HTTP PUT and POST methods are used to place data in the cache - the data being the body of the request (the data can be anything you like). It is important that a Content-Type header is set.
A PUT request of the above URL form will place the payload (body) in the given cache, with the given key (the named cache must exist on the server). For example http://someserver/hr/payRoll/3 (in which case "hr" is the cache name, and "payRoll/3" is the key). Any existing data will be replaced, and Time-To-Live and Last-Modified values etc will updated (if applicable).
Exactly the same as PUT, only if a value in a cache/key already exists, it will return a Http CONFLICT status (and the content will not be updated).

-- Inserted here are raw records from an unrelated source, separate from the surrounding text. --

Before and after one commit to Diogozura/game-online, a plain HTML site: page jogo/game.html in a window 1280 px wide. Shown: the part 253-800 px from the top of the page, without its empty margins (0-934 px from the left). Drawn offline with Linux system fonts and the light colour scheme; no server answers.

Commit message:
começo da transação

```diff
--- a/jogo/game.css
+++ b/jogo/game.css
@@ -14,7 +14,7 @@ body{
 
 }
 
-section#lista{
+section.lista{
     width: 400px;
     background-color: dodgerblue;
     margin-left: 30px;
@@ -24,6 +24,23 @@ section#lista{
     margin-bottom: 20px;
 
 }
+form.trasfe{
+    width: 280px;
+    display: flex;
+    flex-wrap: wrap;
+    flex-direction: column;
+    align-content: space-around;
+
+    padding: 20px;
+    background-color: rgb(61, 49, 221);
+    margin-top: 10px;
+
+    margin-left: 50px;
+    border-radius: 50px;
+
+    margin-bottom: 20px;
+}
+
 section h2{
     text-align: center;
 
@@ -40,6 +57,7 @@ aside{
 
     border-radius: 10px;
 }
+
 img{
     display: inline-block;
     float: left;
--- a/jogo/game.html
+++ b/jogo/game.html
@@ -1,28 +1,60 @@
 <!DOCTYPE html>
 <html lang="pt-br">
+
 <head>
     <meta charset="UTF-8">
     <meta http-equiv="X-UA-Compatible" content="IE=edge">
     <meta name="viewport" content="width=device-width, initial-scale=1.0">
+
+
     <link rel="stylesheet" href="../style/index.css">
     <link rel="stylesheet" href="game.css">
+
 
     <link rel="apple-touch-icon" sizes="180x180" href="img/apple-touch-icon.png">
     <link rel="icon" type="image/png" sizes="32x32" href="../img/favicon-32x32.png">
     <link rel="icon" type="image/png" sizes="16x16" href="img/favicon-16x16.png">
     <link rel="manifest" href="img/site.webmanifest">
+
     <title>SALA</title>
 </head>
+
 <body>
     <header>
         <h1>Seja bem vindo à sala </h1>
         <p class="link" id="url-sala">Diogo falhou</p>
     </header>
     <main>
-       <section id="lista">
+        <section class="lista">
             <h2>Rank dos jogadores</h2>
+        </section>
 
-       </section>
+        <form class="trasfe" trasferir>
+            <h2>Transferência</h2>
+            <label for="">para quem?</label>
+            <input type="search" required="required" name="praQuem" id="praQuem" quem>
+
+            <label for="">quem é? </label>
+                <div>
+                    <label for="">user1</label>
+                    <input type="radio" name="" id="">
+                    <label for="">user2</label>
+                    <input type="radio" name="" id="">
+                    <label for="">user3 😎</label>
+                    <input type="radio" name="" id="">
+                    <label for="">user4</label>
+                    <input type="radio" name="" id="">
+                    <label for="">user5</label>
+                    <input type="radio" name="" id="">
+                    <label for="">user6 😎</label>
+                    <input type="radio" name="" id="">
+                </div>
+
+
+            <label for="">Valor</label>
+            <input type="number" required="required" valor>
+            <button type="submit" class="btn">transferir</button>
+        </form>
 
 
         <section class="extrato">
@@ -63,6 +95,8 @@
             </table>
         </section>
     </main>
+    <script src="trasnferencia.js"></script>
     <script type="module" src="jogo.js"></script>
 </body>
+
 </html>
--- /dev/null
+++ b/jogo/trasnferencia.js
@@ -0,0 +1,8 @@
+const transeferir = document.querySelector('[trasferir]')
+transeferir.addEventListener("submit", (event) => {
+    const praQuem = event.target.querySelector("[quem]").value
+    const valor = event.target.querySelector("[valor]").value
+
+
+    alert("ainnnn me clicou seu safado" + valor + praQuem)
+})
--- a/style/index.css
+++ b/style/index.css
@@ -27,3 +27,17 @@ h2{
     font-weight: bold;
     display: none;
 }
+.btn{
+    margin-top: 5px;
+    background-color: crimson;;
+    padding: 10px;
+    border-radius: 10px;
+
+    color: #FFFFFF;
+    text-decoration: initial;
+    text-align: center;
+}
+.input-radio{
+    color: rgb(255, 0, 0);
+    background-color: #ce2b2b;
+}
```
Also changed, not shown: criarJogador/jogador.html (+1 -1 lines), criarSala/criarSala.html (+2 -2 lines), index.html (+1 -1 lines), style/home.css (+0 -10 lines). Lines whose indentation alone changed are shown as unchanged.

- Content-Type: MANDATORY (use media/mime-types for example: "application/json").
If you set the Content-Type to application/x-java-serialized-object, then it will be stored as a Java object
- performAsync: OPTIONAL true/false (if true, this will return immediately, and then replicate data to the cluster on its own. Can help with bulk data inserts/large clusters.)
- timeToLiveSeconds: OPTIONAL number (the number of seconds before this entry will automatically be deleted)
- If no parameter is sent, Infinispan assumes -1 as default value, which means that the entry will not expire as a result of ttl. Passing any negative value will have the same effect.
- maxIdleTimeSeconds: OPTIONAL number (the number of seconds after last usage of this entry when it will automatically be deleted)
- If no parameter is sent, Infinispan assumes -1 as default value, which means that the entry will not expire as a result of idle time. Passing any negative value will have the same effect.
|Passing 0 as parameter for timeToLiveSeconds and/or maxIdleTimeSeconds|
HTTP GET and HEAD are used to retrieve data from entries.
This will return the data found in the given cacheName, under the given key - as the body of the response. A Content-Type header will be supplied which matches what the data was inserted as (other then if it is a Java object, see below). Browsers can use the cache directly of course (eg as a CDN).
An ETag will be returned unique for each entry, as will the Last-Modified header field indicating the state of the data at the given URL. ETags allow browsers (and other clients) to ask for data only in the case where it has changed (to save on bandwidth) - this is standard HTTP and is honoured by Infinispan.
The same as GET, only no content is returned (only the header fields). You will receive the same content that you stored. E.g., if you stored a String, this is what you get back. If you stored some XML or JSON, this is what you will receive. If you stored a binary (base 64 encoded) blob, perhaps a serialized; Java; object - you will need to; deserialize this yourself.
|Prior to Infinispan 4.2|
The behaivour was as follows:
If the data in the grid is a Java object - there are a few options in how it can be returned, which use the HTTP Accept header:
Data can be removed at the cache key/element level, or via a whole cache name using the HTTP delete method.
Removes the given key name from the cache.
Removes ALL the entries in the given cache name (ie everything from that path down). If the operation is successful, it returns 200 code.
|Make it quicker!|
Set the header performAsync to true to return immediately and let the removal happen in the background.